Neither Dennis nor his two sisters, Lisa Bustin and Jacqueline Walsh, play any role in the Moosehead brewery. Some in the Saint John area say Dennis would have liked to have entered into the family business, but that his father had persuaded him against the move because of his rift with Derek. Educated at the University of New Brunswick, Dennis worked in the investment industry in Toronto for a time but returned home in 1994 and now works as an investment adviser with CIBC Wood Gundy. He lives in the Rothesay house where his grandparents P.W. and Mary Oland lived and raised Dick, Jane and Derek. Dennis married his second wife, Lisa, at a United Church two years ago; together they are raising three children.

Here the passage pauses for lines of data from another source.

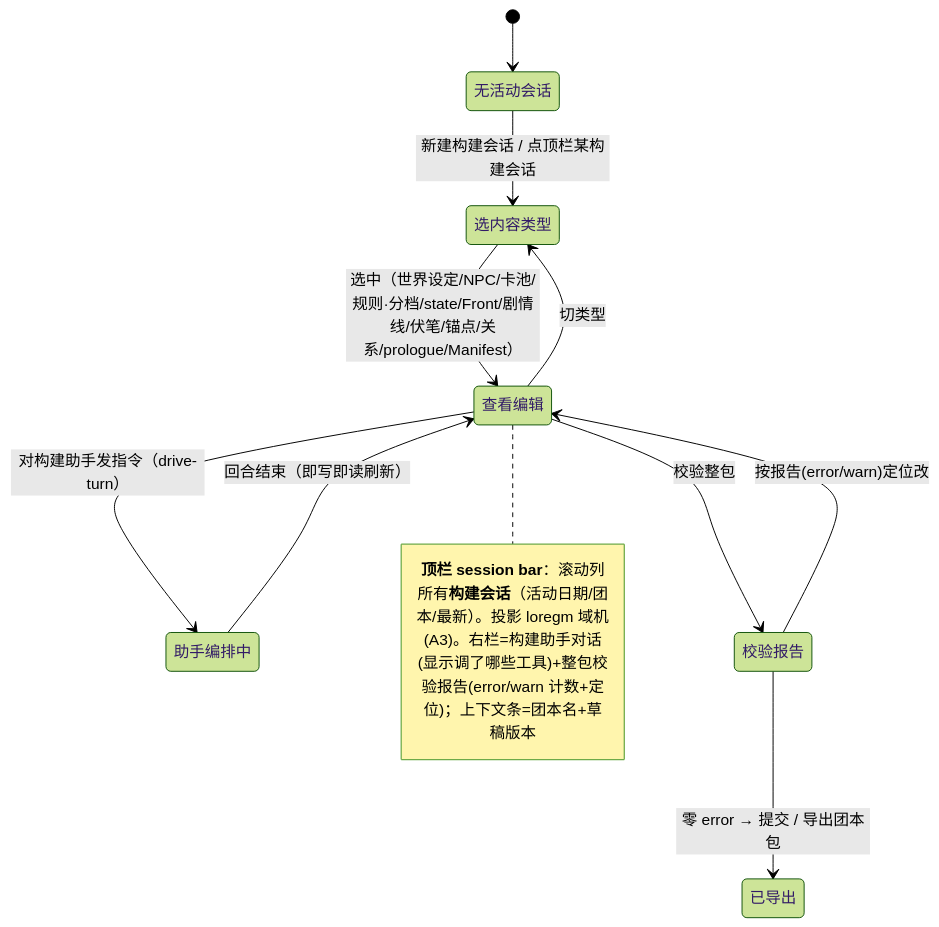
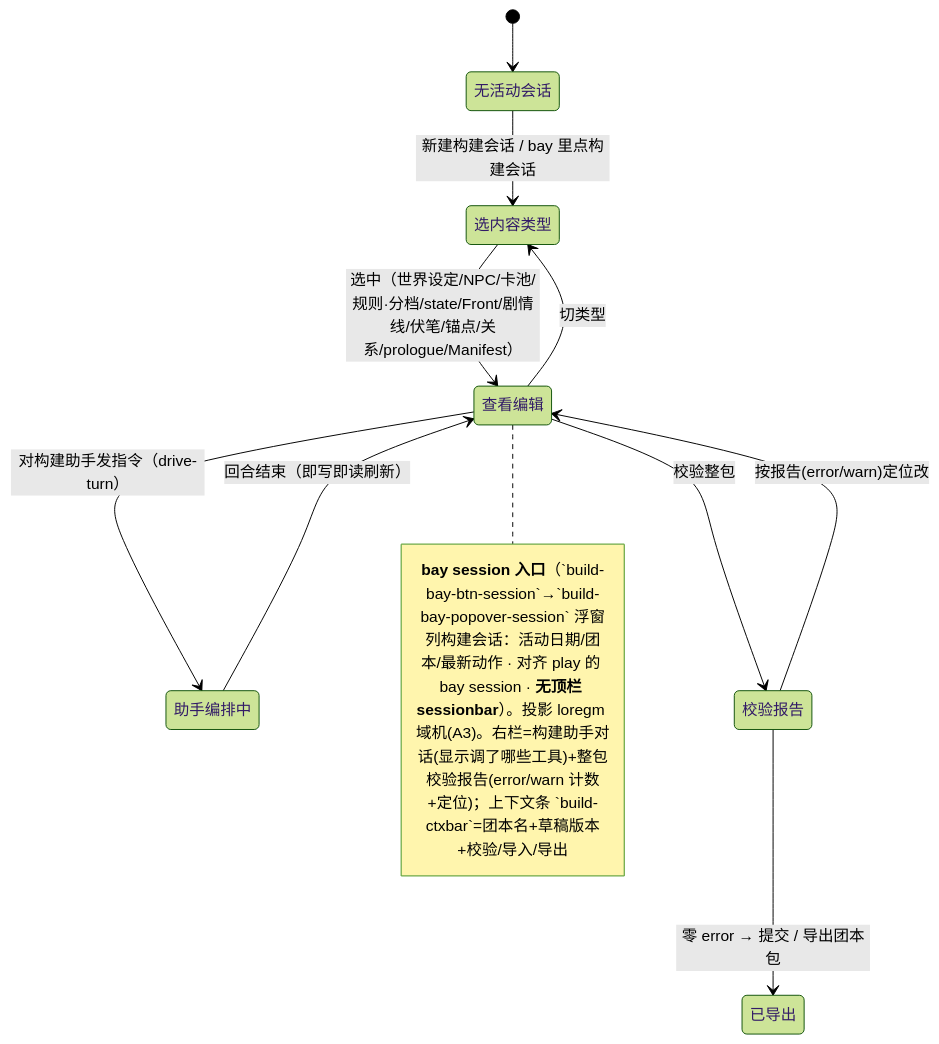
The ninth of 10 diagrams in docs/tdd/acceptance-loop-2026-07-06/0-state-machines.md (MuLeiSY2021/Dicelore), drawn with Mermaid (forest theme) before and after one commit. The commit also changed other lines of this file and 19 other files, not shown here.

````diff
--- a/docs/tdd/acceptance-loop-2026-07-06/0-state-machines.md
+++ b/docs/tdd/acceptance-loop-2026-07-06/0-state-machines.md
@@ -167,13 +171,13 @@
 ```mermaid
 stateDiagram-v2
   [*] --> 无活动会话
-  无活动会话 --> 选内容类型 : 新建构建会话 / 点顶栏某构建会话
+  无活动会话 --> 选内容类型 : 新建构建会话 / bay 里点构建会话
   选内容类型 --> 查看编辑 : 选中（世界设定/NPC/卡池/规则·分档/state/Front/剧情线/伏笔/锚点/关系/prologue/Manifest）
   查看编辑 --> 选内容类型 : 切类型
   查看编辑 --> 助手编排中 : 对构建助手发指令（drive-turn）
   助手编排中 --> 查看编辑 : 回合结束（即写即读刷新）
   查看编辑 --> 校验报告 : 校验整包
   校验报告 --> 查看编辑 : 按报告(error/warn)定位改
   校验报告 --> 已导出 : 零 error → 提交 / 导出团本包
-  note right of 查看编辑 : **顶栏 session bar**：滚动列所有**构建会话**（活动日期/团本/最新）。投影 loregm 域机(A3)。右栏=构建助手对话(显示调了哪些工具)+整包校验报告(error/warn 计数+定位)；上下文条=团本名+草稿版本
+  note right of 查看编辑 : **bay session 入口**（`build-bay-btn-session`→`build-bay-popover-session` 浮窗列构建会话：活动日期/团本/最新动作 · 对齐 play 的 bay session · **无顶栏 sessionbar**）。投影 loregm 域机(A3)。右栏=构建助手对话(显示调了哪些工具)+整包校验报告(error/warn 计数+定位)；上下文条 `build-ctxbar`=团本名+草稿版本+校验/导入/导出
 ```
````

Involved in provincial Tory politics on the riding association level, at least for a time, Dennis has otherwise kept a low profile. Online posts suggest he is a hobbyist who fills his off-hours sailing, tracing the Oland family’s genealogical roots into the past, and tinkering with old cars. “I have just about completed my restoration and I have been driving it to work every day,” he once wrote of a 1953 Chevrolet truck. According to his Facebook account, which is now restricted to friends, he is a fan of The World According to Garp and its author, the novelist John Irving—a sort of literary patron saint of sons with absent fathers. “He’s a hell of a fine young man” says one prominent Saint Johner.
Always comfortable, Dick had been living more lavishly in the years since his brother bought him out. He had his racing yacht, the Southern Cross 52 Vela Veloce, built in New Zealand, in and around 2008, hiring a professional crew to compete behind him as skipper in numerous international competitions. At the time of his death, he had put the Vela Veloce up for sale and was in the thick of overseeing the completion of a second custom racing yacht, in Spain.
Only recently, too, he had put the finishing touches on renovations to his home on Almon Lane, an exclusive, tree-lined road, little more than a path really, that bisects old Rothesay. Dick had unearthed the original plans of the house and, with he and his wife, Connie, moved temporarily into the carriage house, spent enormous amounts refurbishing the building to its past glory, right down to moving it back onto its old foundations, those who knew him say.
Connie, married to Dick for 46 years, had little say in all this, those people also say. It is in large part because of Connie, a modest, unassuming woman who was 16 when she began her relationship with Dick, that those in Rothesay are even more protective of the Olands now than they might be otherwise. Who knows what the investigation and a trial may push to the surface of placid Rothesay? “She’s a lovely, lovely person,” says a friend. “There’s a lot of concern and respect for his wife and family. I have the same attitude. He’s gone, they’re there.”
Like the police, the family has said almost nothing publicly about the murder. In a statement, Derek and Jane recalled their brother’s many contributions to Saint John and New Brunswick, and in a recent interview, Derek noted he and Dick would in recent years sometimes meet for lunch. Dennis, meanwhile, read from Scripture during his father’s funeral. From time to time, locals in Rothesay relate, he is spotted walking through the grounds of the yacht club where he did so much of his growing up, engaged in the pursuit—boating—that of all things had brought him closest to his father.